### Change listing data
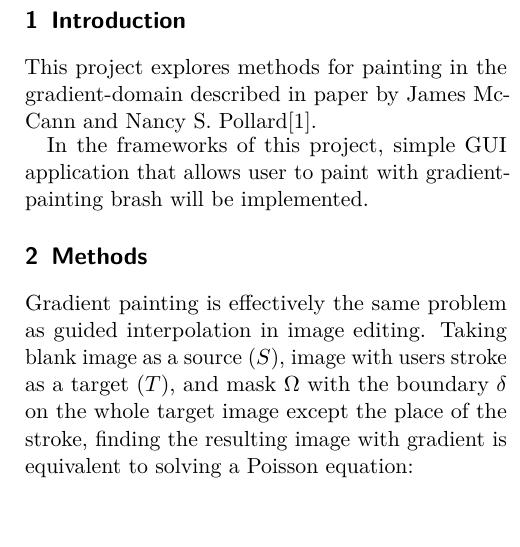
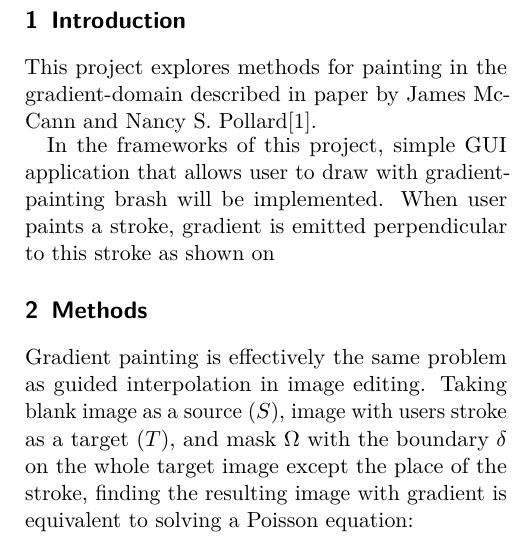
Before and after one commit to kuzmoyev/DZO, a LaTeX document (report/report.tex): part of one column of page 1 of 2, cut so that both start at the same text. Compiled offline with pdfLaTeX.

Commit message:
Intro short

```diff
--- a/report/report.tex
+++ b/report/report.tex
@@ -70,8 +70,8 @@
 This project explores methods for painting in the gradient-domain described in paper by James McCann and
 Nancy S. Pollard\cite{gradient}.
 
-In the frameworks of this project, simple GUI application that allows user to paint with gradient-painting brash will
-be implemented.
+In the frameworks of this project, simple GUI application that allows user to draw with gradient-painting brash will
+be implemented. When user paints a stroke, gradient is emitted perpendicular to this stroke as shown on
 
 
 %%%%%%%%%%%%%%%%%%%%%%%%%%%%%%%%%%%%%%%%%%%%%%%%%%%%%%%%%%%%%%%%%%%%%%%%%%%%%%%%
```
Also changed, not shown: report/report.pdf.
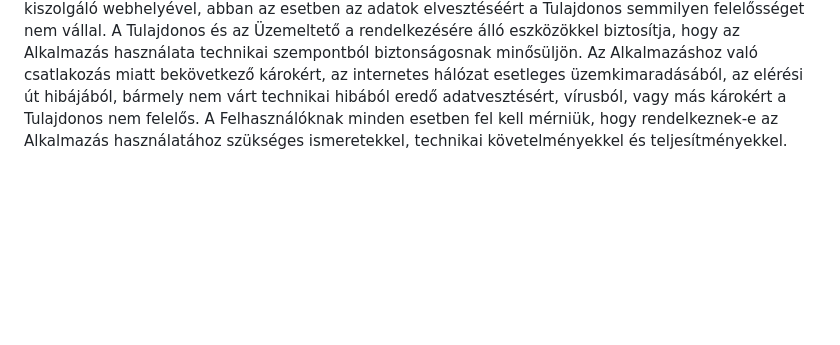
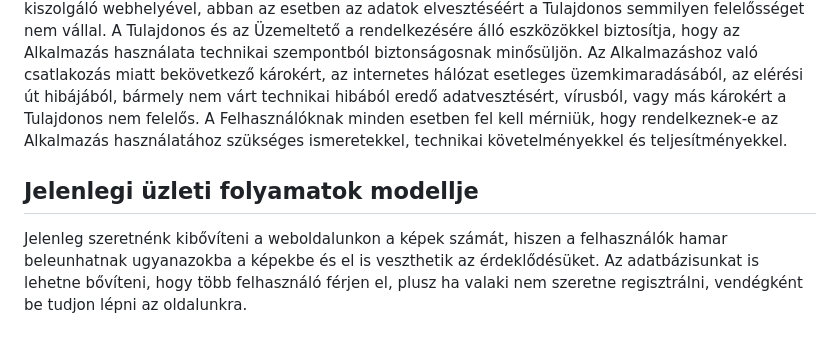
Before and after one commit to FoldiKriszti/RFT_2023_4bol2, a Markdown page: Dokumentumok/Követelmény Specifikáció.md, the part around the change. Drawn GitHub-style; blank space fills up the shorter version.

Commit message:
Követelmény specifikáció
Jelenlegi üzleti folyamatok modellje

```diff
--- a/Dokumentumok/Követelmény Specifikáció.md
+++ b/Dokumentumok/Követelmény Specifikáció.md
@@ -29,3 +29,7 @@ Szellemi tulajdon Az Alkalmazás és valamennyi kapcsolódó védjegy, szerzői
 Használat Az Alkalmazás Felhasználói 7 éven felüli természetes személyek lehetnek. Az Alkalmazás díjmentesen vehető igénybe, kizárólag privát, azaz nem üzletszerű módon és célra, kizárólag a jelen Felhasználási Feltételek szerint. Az Alkalmazás letöltéséért és használatáért az adatforgalmat biztosító szolgáltató külön díjat számíthat fel. Az ezzel kapcsolatos esetlegesen felmerülő költségek a Felhasználót terhelik. A Felhasználási Feltételek és az Alkalmazás működésének a módosítására, az Alkalmazás működésének a megszüntetésére a Tulajdonos bármikor jogosult, a Felhasználó előzetes értesítése nélkül. Az Alkalmazáshoz való hozzáférést a Tulajdonos bármikor visszavonhatja akár az adott Felhasználóra nézve, akár szélesebb körben vagy teljes körűen előzetes értesítés, figyelmeztetés nélkül.
 
 Felelősségi szabályok A Tulajdonos fenntartja magának a jogot arra, hogy amennyiben valamely Felhasználó részéről bármilyen manipulációt, tömegesen generált letöltést, illetve az Alkalmazás szellemével bármilyen módon összeférhetetlen vagy azt sértő magatartást tapasztal, vagy ennek megalapozott gyanúja felmerül, úgy a Felhasználót azonnali hatállyal kizárja az Alkalmazás felhasználói köréből. Az Alkalmazáshoz kapcsolódó adatbázis módosítása kizárólag az Üzemeltető által, illetve az Alkalmazást üzemeltető webkiszolgálón keresztül lehetséges. Bármilyen külső, nem az Alkalmazás részeként elérhető eszközzel történő beavatkozás a Felhasználó azonnali kizárását eredményezi. Ha a Felhasználó az Alkalmazást használat közben bezárja, vagy ha a kapcsolat (bármely okból) megszakad a kiszolgáló webhelyével, abban az esetben az adatok elvesztéséért a Tulajdonos semmilyen felelősséget nem vállal. A Tulajdonos és az Üzemeltető a rendelkezésére álló eszközökkel biztosítja, hogy az Alkalmazás használata technikai szempontból biztonságosnak minősüljön. Az Alkalmazáshoz való csatlakozás miatt bekövetkező károkért, az internetes hálózat esetleges üzemkimaradásából, az elérési út hibájából, bármely nem várt technikai hibából eredő adatvesztésért, vírusból, vagy más károkért a Tulajdonos nem felelős. A Felhasználóknak minden esetben fel kell mérniük, hogy rendelkeznek-e az Alkalmazás használatához szükséges ismeretekkel, technikai követelményekkel és teljesítményekkel.
+
+## Jelenlegi üzleti folyamatok modellje
+
+Jelenleg szeretnénk kibővíteni a weboldalunkon a képek számát, hiszen a felhasználók hamar beleunhatnak ugyanazokba a képekbe és el is veszthetik az érdeklődésüket. Az adatbázisunkat is lehetne bővíteni, hogy több felhasználó férjen el, plusz ha valaki nem szeretne regisztrálni, vendégként be tudjon lépni az oldalunkra.
```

### Task prompt
Give the data again exactly as it stands, apart from the pictures.

### Solution
Before and after one commit to kuzmoyev/DZO, a LaTeX document (report/report.tex): part of one column of page 1 of 2, cut so that both start at the same text. Compiled offline with pdfLaTeX.

Commit message:
Intro short

```diff
--- a/report/report.tex
+++ b/report/report.tex
@@ -70,8 +70,8 @@
 This project explores methods for painting in the gradient-domain described in paper by James McCann and
 Nancy S. Pollard\cite{gradient}.
 
-In the frameworks of this project, simple GUI application that allows user to paint with gradient-painting brash will
-be implemented.
+In the frameworks of this project, simple GUI application that allows user to draw with gradient-painting brash will
+be implemented. When user paints a stroke, gradient is emitted perpendicular to this stroke as shown on
 
 
 %%%%%%%%%%%%%%%%%%%%%%%%%%%%%%%%%%%%%%%%%%%%%%%%%%%%%%%%%%%%%%%%%%%%%%%%%%%%%%%%
```
Also changed, not shown: report/report.pdf.
Before and after one commit to FoldiKriszti/RFT_2023_4bol2, a Markdown page: Dokumentumok/Követelmény Specifikáció.md, the part around the change. Drawn GitHub-style; blank space fills up the shorter version.

Commit message:
Követelmény specifikáció
Jelenlegi üzleti folyamatok modellje

```diff
--- a/Dokumentumok/Követelmény Specifikáció.md
+++ b/Dokumentumok/Követelmény Specifikáció.md
@@ -29,3 +29,7 @@ Szellemi tulajdon Az Alkalmazás és valamennyi kapcsolódó védjegy, szerzői
 Használat Az Alkalmazás Felhasználói 7 éven felüli természetes személyek lehetnek. Az Alkalmazás díjmentesen vehető igénybe, kizárólag privát, azaz nem üzletszerű módon és célra, kizárólag a jelen Felhasználási Feltételek szerint. Az Alkalmazás letöltéséért és használatáért az adatforgalmat biztosító szolgáltató külön díjat számíthat fel. Az ezzel kapcsolatos esetlegesen felmerülő költségek a Felhasználót terhelik. A Felhasználási Feltételek és az Alkalmazás működésének a módosítására, az Alkalmazás működésének a megszüntetésére a Tulajdonos bármikor jogosult, a Felhasználó előzetes értesítése nélkül. Az Alkalmazáshoz való hozzáférést a Tulajdonos bármikor visszavonhatja akár az adott Felhasználóra nézve, akár szélesebb körben vagy teljes körűen előzetes értesítés, figyelmeztetés nélkül.
 
 Felelősségi szabályok A Tulajdonos fenntartja magának a jogot arra, hogy amennyiben valamely Felhasználó részéről bármilyen manipulációt, tömegesen generált letöltést, illetve az Alkalmazás szellemével bármilyen módon összeférhetetlen vagy azt sértő magatartást tapasztal, vagy ennek megalapozott gyanúja felmerül, úgy a Felhasználót azonnali hatállyal kizárja az Alkalmazás felhasználói köréből. Az Alkalmazáshoz kapcsolódó adatbázis módosítása kizárólag az Üzemeltető által, illetve az Alkalmazást üzemeltető webkiszolgálón keresztül lehetséges. Bármilyen külső, nem az Alkalmazás részeként elérhető eszközzel történő beavatkozás a Felhasználó azonnali kizárását eredményezi. Ha a Felhasználó az Alkalmazást használat közben bezárja, vagy ha a kapcsolat (bármely okból) megszakad a kiszolgáló webhelyével, abban az esetben az adatok elvesztéséért a Tulajdonos semmilyen felelősséget nem vállal. A Tulajdonos és az Üzemeltető a rendelkezésére álló eszközökkel biztosítja, hogy az Alkalmazás használata technikai szempontból biztonságosnak minősüljön. Az Alkalmazáshoz való csatlakozás miatt bekövetkező károkért, az internetes hálózat esetleges üzemkimaradásából, az elérési út hibájából, bármely nem várt technikai hibából eredő adatvesztésért, vírusból, vagy más károkért a Tulajdonos nem felelős. A Felhasználóknak minden esetben fel kell mérniük, hogy rendelkeznek-e az Alkalmazás használatához szükséges ismeretekkel, technikai követelményekkel és teljesítményekkel.
+
+## Jelenlegi üzleti folyamatok modellje
+
+Jelenleg szeretnénk kibővíteni a weboldalunkon a képek számát, hiszen a felhasználók hamar beleunhatnak ugyanazokba a képekbe és el is veszthetik az érdeklődésüket. Az adatbázisunkat is lehetne bővíteni, hogy több felhasználó férjen el, plusz ha valaki nem szeretne regisztrálni, vendégként be tudjon lépni az oldalunkra.
```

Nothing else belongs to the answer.